Available on the Perry Mason Mysteries DVD boxset.

The Case of the Lucky Legs

Talkie of the Week: The Case of the Lucky Legs

USA 1935, 77 minutes, black & white, Warner Bros. and First National Pictures. Director: Archie Mayo, Written by Jerome Chodorov, Brown Holmes and Ben Markson, Based on the novel “Perry Mason and the Case of the Lucky Legs” by Erle Stanley Gardner. Cast: Warren William, Genevieve Tobin, Patricia Eills, Lyle Talbot, Allen Jenkins, Peggy Shannon, Porter Hall, Anita Kerry, Barton Mac Lane, Craig Reynolds, Henry O’Neill, Charles C. Wilson, Joseph Crehan, Olin Howland, Mary Treen

Plot summary: To save his client Margie Clune, Perry Mason investigates the murder of Frank Patton, promoter of the so-called Lucky Legs contest, and gets in trouble himself.

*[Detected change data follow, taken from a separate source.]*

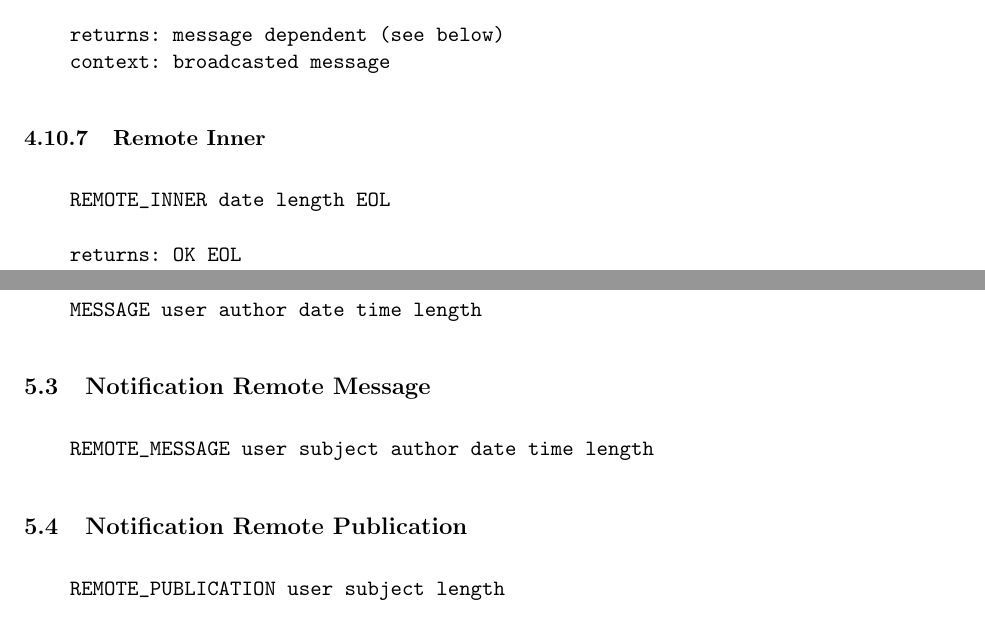
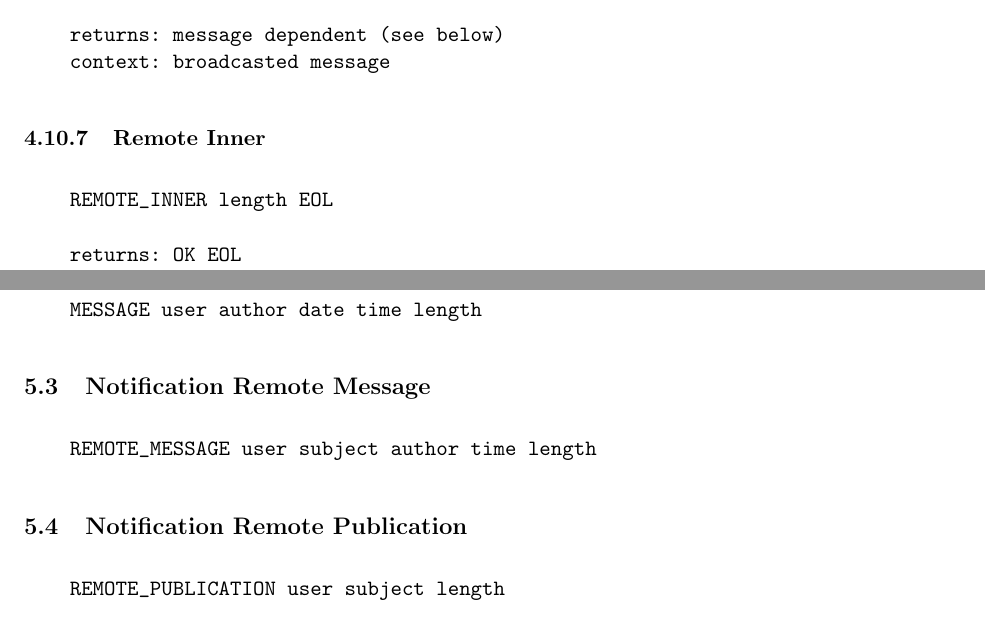
Before and after one commit to DSNP/DSNP, a LaTeX document (dsnp-spec.tex): two parts of pages 18 and 19 of 21, joined at a grey line, cut so that both start at the same text. Compiled offline with pdfLaTeX.

Commit message:
Removed date from REMOTE_INNER packet/message and the REMOTE_MESSAGE notification. refs #216.

```diff
--- a/dsnp-spec.tex
+++ b/dsnp-spec.tex
@@ -1069,7 +1069,7 @@ allow others outside of the common friend group to view messages.
 
 \vspace{10pt}
 \begin{verbatim}
-    REMOTE_INNER date length EOL
+    REMOTE_INNER length EOL
 
     returns: OK EOL
     context: remote broadcast message
@@ -1102,7 +1102,7 @@ result in user experience. Various components require synchronization.
 
 \vspace{10pt}
 \begin{verbatim}
-    REMOTE_MESSAGE user subject author date time length
+    REMOTE_MESSAGE user subject author time length
 \end{verbatim}
 \vspace{10pt}
 
```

Review: Erle Stanley Gardner introduced the public to Perry Mason, attorney-at-law, in The Case of the Velvet Claws in 1933. Hollywood, always eager to jump on the bandwagon of success, first adapted Mason’s Case of the Howling Dog a good year later, then altered the hero to fit the contemporary stereotype of an investigator rather than Gardner’s depicted shyster. Warren William was cast to star in a total of four consecutive films, all based on original Mason novels.

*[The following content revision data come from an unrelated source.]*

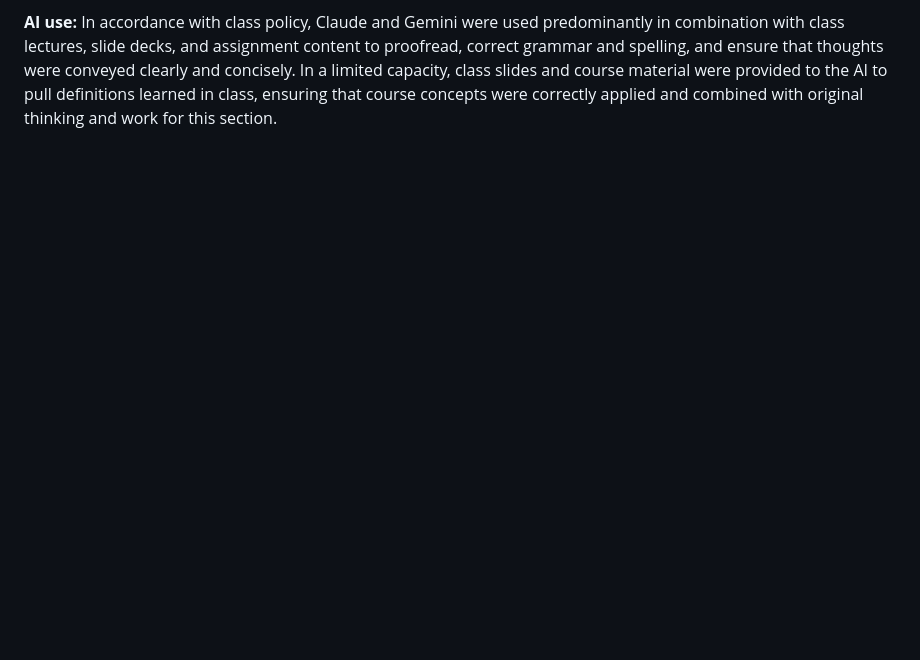
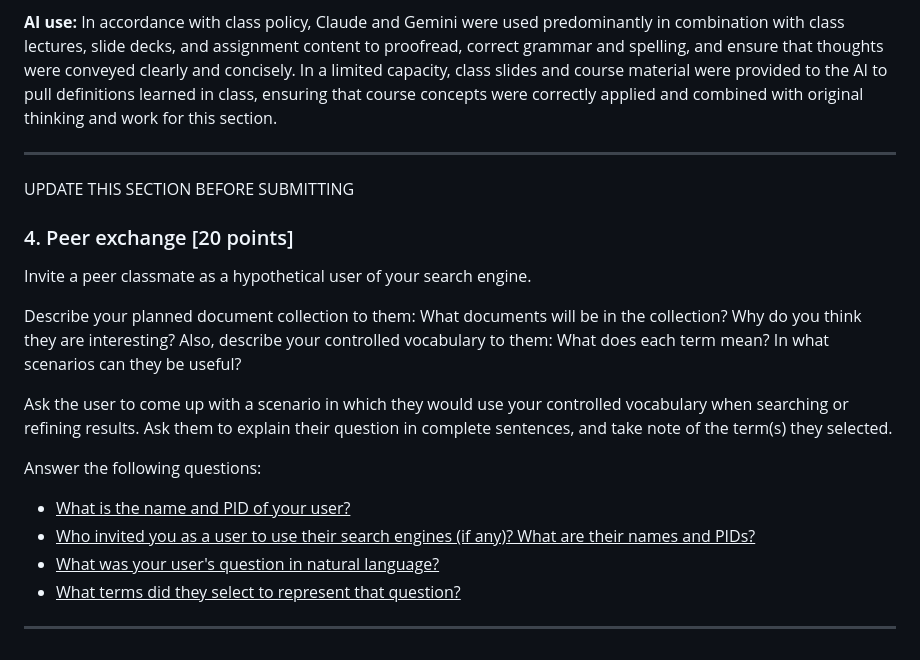
Before and after one commit to AidanColvin/AIDANCOLVIN_aidancol_INLS_509_Mini_Search_Engine_Project_Controlled_Vocab, a Markdown page: MiniVocab_Aidan_Colvin_aidancol.md, the part around one of its changes. Drawn GitHub-style; blank space fills up the shorter version.

```diff
--- a/MiniVocab_Aidan_Colvin_aidancol.md
+++ b/MiniVocab_Aidan_Colvin_aidancol.md
@@ -356,3 +276,22 @@ Both scenarios search the Part 1 collection: human prescription drug labels in o
 * **Hierarchy note:** neither T01 nor T02 has a broader or narrower term, so the hierarchy does not widen or narrow this search.
 
 **AI use:** In accordance with class policy, Claude and Gemini were used predominantly in combination with class lectures, slide decks, and assignment content to proofread, correct grammar and spelling, and ensure that thoughts were conveyed clearly and concisely. In a limited capacity, class slides and course material were provided to the AI to pull definitions learned in class, ensuring that course concepts were correctly applied and combined with original thinking and work for this section.
+
+---
+
+UPDATE THIS SECTION BEFORE SUBMITTING
+
+### 4. Peer exchange [20 points]
+Invite a peer classmate as a hypothetical user of your search engine.
+
+Describe your planned document collection to them: What documents will be in the collection? Why do you think they are interesting? Also, describe your controlled vocabulary to them: What does each term mean? In what scenarios can they be useful?
+
+Ask the user to come up with a scenario in which they would use your controlled vocabulary when searching or refining results. Ask them to explain their question in complete sentences, and take note of the term(s) they selected.
+
+Answer the following questions:
+* <u>What is the name and PID of your user?</u>
+* <u>Who invited you as a user to use their search engines (if any)? What are their names and PIDs?</u>
+* <u>What was your user's question in natural language?</u>
+* <u>What terms did they select to represent that question?</u>
+
+---
```
Also changed, not shown: other parts of MiniVocab_Aidan_Colvin_aidancol.md (+0 -80 lines).
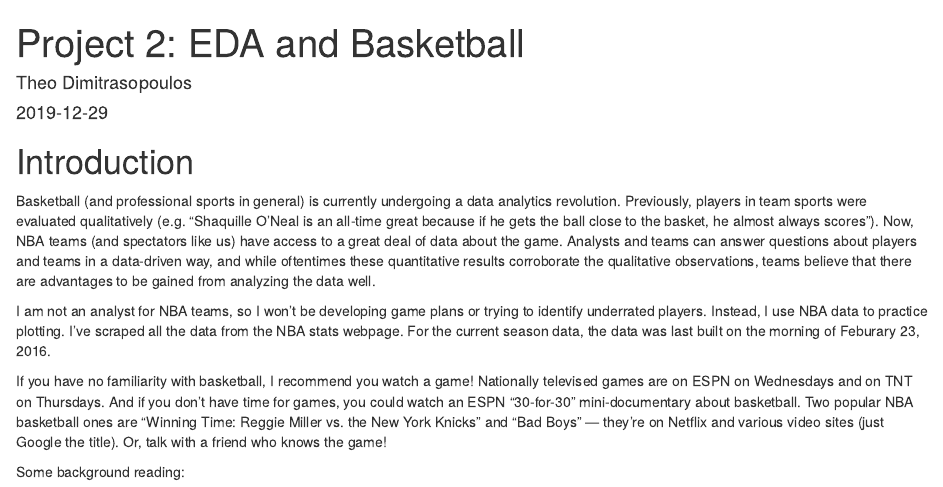
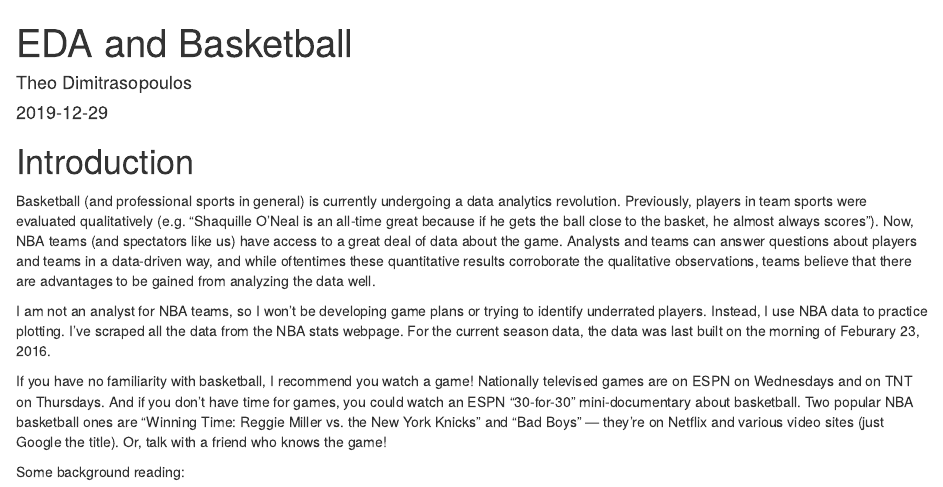
Before and after one commit to seanahmad/NBA-EDA, an R Markdown document (eda-basketball.Rmd): the page in a window 1100 px wide, from its top. The pictures show the output file eda-basketball.html that the author committed with the source, opened offline.

Commit message:
Add files via upload

```diff
--- a/eda-basketball.Rmd
+++ b/eda-basketball.Rmd
@@ -1,11 +1,11 @@
 ---
-title: 'Project 2: EDA and Basketball'
+title: 'EDA and Basketball'
 author: "Theo Dimitrasopoulos"
 date: "`r Sys.Date()`"
 output:
-  pdf_document: default
   html_document:
     df_print: paged
+  pdf_document: default
 ---
 
 # Introduction
```
Also changed, not shown: eda-basketball.html, eda-basketball.pdf.
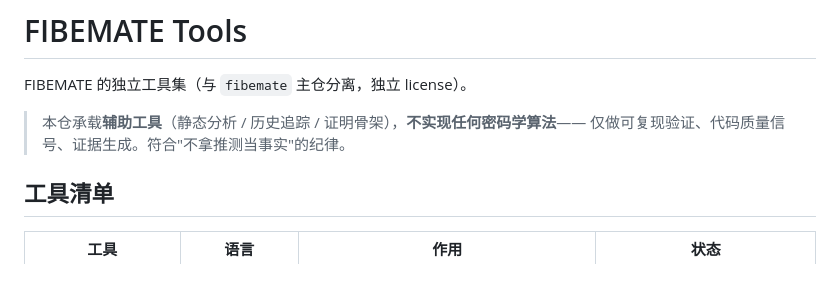
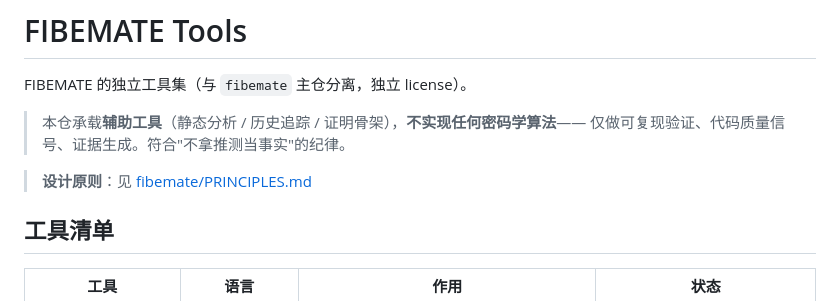
Before and after one commit to Lennonhaha/fibemate-tools, a Markdown page: README.md, the part around the change. Drawn GitHub-style; blank space fills up the shorter version.

Commit message:
docs: link PRINCIPLES.md from tools README
Signed-off-by: 刘天赫 <research@fibemate.net>

```diff
--- a/README.md
+++ b/README.md
@@ -4,6 +4,8 @@ FIBEMATE 的独立工具集（与 `fibemate` 主仓分离，独立 license）。
 
 > 本仓承载**辅助工具**（静态分析 / 历史追踪 / 证明骨架），**不实现任何密码学算法**——
 > 仅做可复现验证、代码质量信号、证据生成。符合"不拿推测当事实"的纪律。
+
+> **设计原则**：见 [fibemate/PRINCIPLES.md](https://github.com/LennonHaha/fibemate/blob/main/PRINCIPLES.md)
 
 ## 工具清单
 
```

The Case of the Lucky Legs was Warner Bros. third attempt at bringing Perry Mason to the big screen without really grasping the essence of the popular whodnit. In best mystery-meets-comedy tradition, the movie was meant to entertain and presented a slick version of Gardner’s famous lawyer, resembling a variety of other celebrated investigators such as The Thin Man‘s Nick Charles or The Falcon. Warren William did a fine job at meeting the standards of this altered Mason, but the character has next to nothing on the original lawyer described in Gardner’s books.

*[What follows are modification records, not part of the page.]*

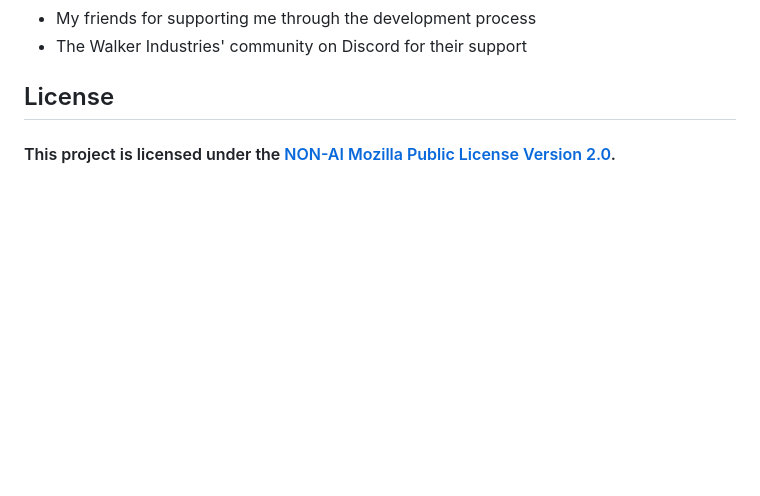
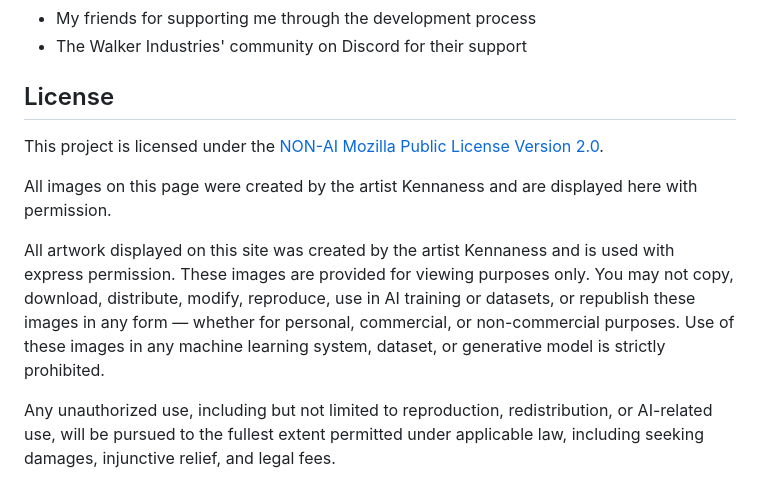
Before and after one commit to Walker-Industries-RnD/PariahCybersecurity, a Markdown page: README.md, the part around the change. Drawn GitHub-style; blank space fills up the shorter version.

```diff
--- a/README.md
+++ b/README.md
@@ -130,4 +130,14 @@ Keep in mind; there are a lot of systems within Pariah. Go to the [[Examples Dir
 
 
 ## License
-#### This project is licensed under the [NON-AI Mozilla Public License Version 2.0](https://raw.githubusercontent.com/non-ai-licenses/non-ai-licenses/main/NON-AI-MPL-2.0).
+This project is licensed under the [NON-AI Mozilla Public License Version 2.0](https://raw.githubusercontent.com/non-ai-licenses/non-ai-licenses/main/NON-AI-MPL-2.0).
+
+All images on this page were created by the artist Kennaness and are displayed here with permission.
+
+
+All artwork displayed on this site was created by the artist Kennaness and is used with express permission.
+These images are provided for viewing purposes only.
+You may not copy, download, distribute, modify, reproduce, use in AI training or datasets, or republish these images in any form — whether for personal, commercial, or non-commercial purposes.
+Use of these images in any machine learning system, dataset, or generative model is strictly prohibited.
+
+Any unauthorized use, including but not limited to reproduction, redistribution, or AI-related use, will  be pursued to the fullest extent permitted under applicable law, including seeking damages, injunctive relief, and legal fees.
```
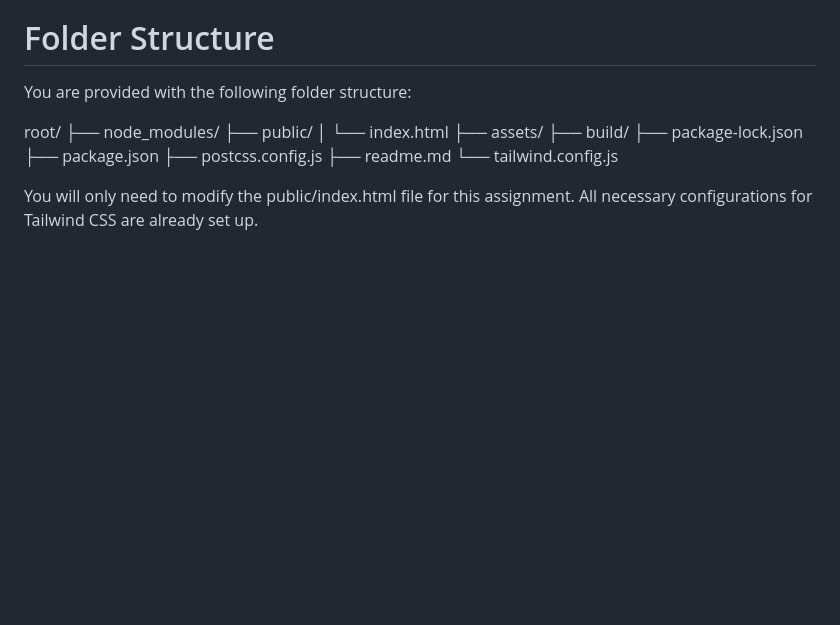
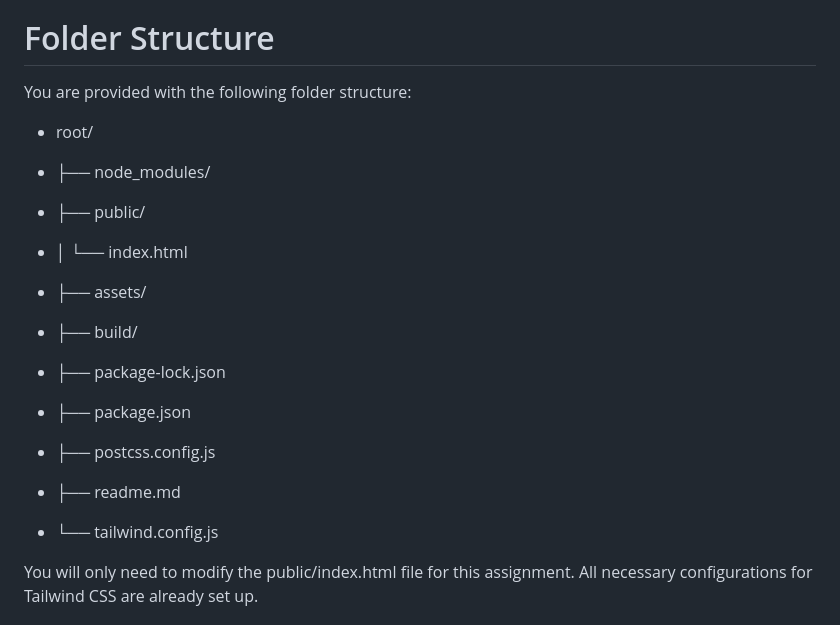
Before and after one commit to webprogramminghack/t-challenge7-b3, a Markdown page: readme.md, the part around the change. Drawn GitHub-style; blank space fills up the shorter version.

Commit message:
docs/update readme

```diff
--- a/readme.md
+++ b/readme.md
@@ -21,17 +21,27 @@ The goal is to assess your ability to:
 
 You are provided with the following folder structure:
 
-root/
-├── node_modules/
-├── public/
-│ └── index.html
-├── assets/
-├── build/
-├── package-lock.json
-├── package.json
-├── postcss.config.js
-├── readme.md
-└── tailwind.config.js
+- root/
+
+- ├── node_modules/
+
+- ├── public/
+
+- │ └── index.html
+
+- ├── assets/
+
+- ├── build/
+
+- ├── package-lock.json
+
+- ├── package.json
+
+- ├── postcss.config.js
+
+- ├── readme.md
+
+- └── tailwind.config.js
 
 You will only need to modify the public/index.html file for this assignment. All necessary configurations for Tailwind CSS are already set up.
 
```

Della Street, Mason’s famed secretary, was also spiced up but less drastically so. Her job description still remained the same, at least until the adaptation of  The Case of the Velvet Claws in 1936. In contrast to her on screen boss however, Della was portrayed by three different actresses in Warner’s four adaptations. In The Case of the Lucky Legs, Genevieve Tobin got a shot at presenting an attractively cheeky Miss Street, a job she excelled at. It is due to Miss Tobin’s enjoyable depiction of Perry Mason‘s girl Friday that the film works. In best 1930s tradition, her character is a wonderful mix of charm, sass and class, and Genevieve Tobin knew how to create chemistry with her spotlighted co-star.

An unfortunate casualty of this adaptation is Gardner’s memorable character Paul Drake, Mason’s trusted P.I. Renamed Spudsy Drake in the movie, the character was reduced to a mere shadow of his literary self, a silly handyman to lawyer-gone-detective Perry Mason who was married off to a caricature of a bad tempered wife.

All in all, The Case of the Lucky Legs is a fun movie without the complexity of Erle Stanley Gardner’s novels but a tonality of its own. The film is a comedy rather than a mystery and does not contain any courtroom scenes. It is funny on its own merit and lives on the scripted teasing between Della Street and Perry Mason, as well as on the beyond decent performances of Warren William and Genevieve Tobin. It is a must-see for any die-hard Perry Mason fan and a diverting classic for everyone else.

Available online.